Without changing a single word, write out every entry.

─── Provided data

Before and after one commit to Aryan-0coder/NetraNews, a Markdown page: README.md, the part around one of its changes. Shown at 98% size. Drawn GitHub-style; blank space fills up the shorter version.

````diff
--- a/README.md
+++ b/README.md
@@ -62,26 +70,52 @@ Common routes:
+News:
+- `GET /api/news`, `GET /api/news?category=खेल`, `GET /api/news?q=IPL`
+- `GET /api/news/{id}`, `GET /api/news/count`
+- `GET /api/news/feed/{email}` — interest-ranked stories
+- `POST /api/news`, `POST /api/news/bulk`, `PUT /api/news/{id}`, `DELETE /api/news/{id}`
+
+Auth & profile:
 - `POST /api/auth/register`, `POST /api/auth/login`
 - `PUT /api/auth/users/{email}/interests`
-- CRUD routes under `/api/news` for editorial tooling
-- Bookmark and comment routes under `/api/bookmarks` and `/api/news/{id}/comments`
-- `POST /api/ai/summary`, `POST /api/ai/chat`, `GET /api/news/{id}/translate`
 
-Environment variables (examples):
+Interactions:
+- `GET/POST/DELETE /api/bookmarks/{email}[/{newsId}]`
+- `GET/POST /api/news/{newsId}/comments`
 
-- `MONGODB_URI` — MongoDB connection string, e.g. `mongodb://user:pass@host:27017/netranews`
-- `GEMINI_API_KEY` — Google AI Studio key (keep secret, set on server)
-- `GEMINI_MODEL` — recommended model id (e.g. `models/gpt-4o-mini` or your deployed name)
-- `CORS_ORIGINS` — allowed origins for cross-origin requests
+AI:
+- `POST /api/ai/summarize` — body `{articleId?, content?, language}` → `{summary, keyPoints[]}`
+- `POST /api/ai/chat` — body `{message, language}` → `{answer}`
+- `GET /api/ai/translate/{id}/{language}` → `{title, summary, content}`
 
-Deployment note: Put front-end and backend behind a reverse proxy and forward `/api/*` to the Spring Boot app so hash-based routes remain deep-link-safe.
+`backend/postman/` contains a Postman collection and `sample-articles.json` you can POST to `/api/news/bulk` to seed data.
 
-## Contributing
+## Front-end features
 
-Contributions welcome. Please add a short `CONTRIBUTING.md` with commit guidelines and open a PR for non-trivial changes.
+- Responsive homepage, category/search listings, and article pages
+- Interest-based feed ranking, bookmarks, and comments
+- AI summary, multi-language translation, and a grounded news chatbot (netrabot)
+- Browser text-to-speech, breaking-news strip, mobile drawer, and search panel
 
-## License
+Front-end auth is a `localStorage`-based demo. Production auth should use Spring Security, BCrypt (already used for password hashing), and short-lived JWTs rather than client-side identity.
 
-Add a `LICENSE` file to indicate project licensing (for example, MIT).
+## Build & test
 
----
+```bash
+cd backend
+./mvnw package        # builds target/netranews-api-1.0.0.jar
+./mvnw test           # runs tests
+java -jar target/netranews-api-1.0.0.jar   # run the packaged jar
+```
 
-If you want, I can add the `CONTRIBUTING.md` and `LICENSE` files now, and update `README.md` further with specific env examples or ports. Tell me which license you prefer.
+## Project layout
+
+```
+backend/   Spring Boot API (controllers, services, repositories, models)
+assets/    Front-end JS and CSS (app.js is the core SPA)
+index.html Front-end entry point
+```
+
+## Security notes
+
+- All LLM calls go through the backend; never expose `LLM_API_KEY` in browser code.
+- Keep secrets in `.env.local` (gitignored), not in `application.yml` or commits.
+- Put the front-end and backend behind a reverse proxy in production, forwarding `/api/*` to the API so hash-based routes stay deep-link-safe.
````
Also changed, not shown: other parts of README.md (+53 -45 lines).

──────

Solved exercise
Before and after one commit to Aryan-0coder/NetraNews, a Markdown page: README.md, the part around one of its changes. Shown at 98% size. Drawn GitHub-style; blank space fills up the shorter version.

````diff
--- a/README.md
+++ b/README.md
@@ -62,26 +70,52 @@ Common routes:
+News:
+- `GET /api/news`, `GET /api/news?category=खेल`, `GET /api/news?q=IPL`
+- `GET /api/news/{id}`, `GET /api/news/count`
+- `GET /api/news/feed/{email}` — interest-ranked stories
+- `POST /api/news`, `POST /api/news/bulk`, `PUT /api/news/{id}`, `DELETE /api/news/{id}`
+
+Auth & profile:
 - `POST /api/auth/register`, `POST /api/auth/login`
 - `PUT /api/auth/users/{email}/interests`
-- CRUD routes under `/api/news` for editorial tooling
-- Bookmark and comment routes under `/api/bookmarks` and `/api/news/{id}/comments`
-- `POST /api/ai/summary`, `POST /api/ai/chat`, `GET /api/news/{id}/translate`
 
-Environment variables (examples):
+Interactions:
+- `GET/POST/DELETE /api/bookmarks/{email}[/{newsId}]`
+- `GET/POST /api/news/{newsId}/comments`
 
-- `MONGODB_URI` — MongoDB connection string, e.g. `mongodb://user:pass@host:27017/netranews`
-- `GEMINI_API_KEY` — Google AI Studio key (keep secret, set on server)
-- `GEMINI_MODEL` — recommended model id (e.g. `models/gpt-4o-mini` or your deployed name)
-- `CORS_ORIGINS` — allowed origins for cross-origin requests
+AI:
+- `POST /api/ai/summarize` — body `{articleId?, content?, language}` → `{summary, keyPoints[]}`
+- `POST /api/ai/chat` — body `{message, language}` → `{answer}`
+- `GET /api/ai/translate/{id}/{language}` → `{title, summary, content}`
 
-Deployment note: Put front-end and backend behind a reverse proxy and forward `/api/*` to the Spring Boot app so hash-based routes remain deep-link-safe.
+`backend/postman/` contains a Postman collection and `sample-articles.json` you can POST to `/api/news/bulk` to seed data.
 
-## Contributing
+## Front-end features
 
-Contributions welcome. Please add a short `CONTRIBUTING.md` with commit guidelines and open a PR for non-trivial changes.
+- Responsive homepage, category/search listings, and article pages
+- Interest-based feed ranking, bookmarks, and comments
+- AI summary, multi-language translation, and a grounded news chatbot (netrabot)
+- Browser text-to-speech, breaking-news strip, mobile drawer, and search panel
 
-## License
+Front-end auth is a `localStorage`-based demo. Production auth should use Spring Security, BCrypt (already used for password hashing), and short-lived JWTs rather than client-side identity.
 
-Add a `LICENSE` file to indicate project licensing (for example, MIT).
+## Build & test
 
----
+```bash
+cd backend
+./mvnw package        # builds target/netranews-api-1.0.0.jar
+./mvnw test           # runs tests
+java -jar target/netranews-api-1.0.0.jar   # run the packaged jar
+```
 
-If you want, I can add the `CONTRIBUTING.md` and `LICENSE` files now, and update `README.md` further with specific env examples or ports. Tell me which license you prefer.
+## Project layout
+
+```
+backend/   Spring Boot API (controllers, services, repositories, models)
+assets/    Front-end JS and CSS (app.js is the core SPA)
+index.html Front-end entry point
+```
+
+## Security notes
+
+- All LLM calls go through the backend; never expose `LLM_API_KEY` in browser code.
+- Keep secrets in `.env.local` (gitignored), not in `application.yml` or commits.
+- Put the front-end and backend behind a reverse proxy in production, forwarding `/api/*` to the API so hash-based routes stay deep-link-safe.
````
Also changed, not shown: other parts of README.md (+53 -45 lines).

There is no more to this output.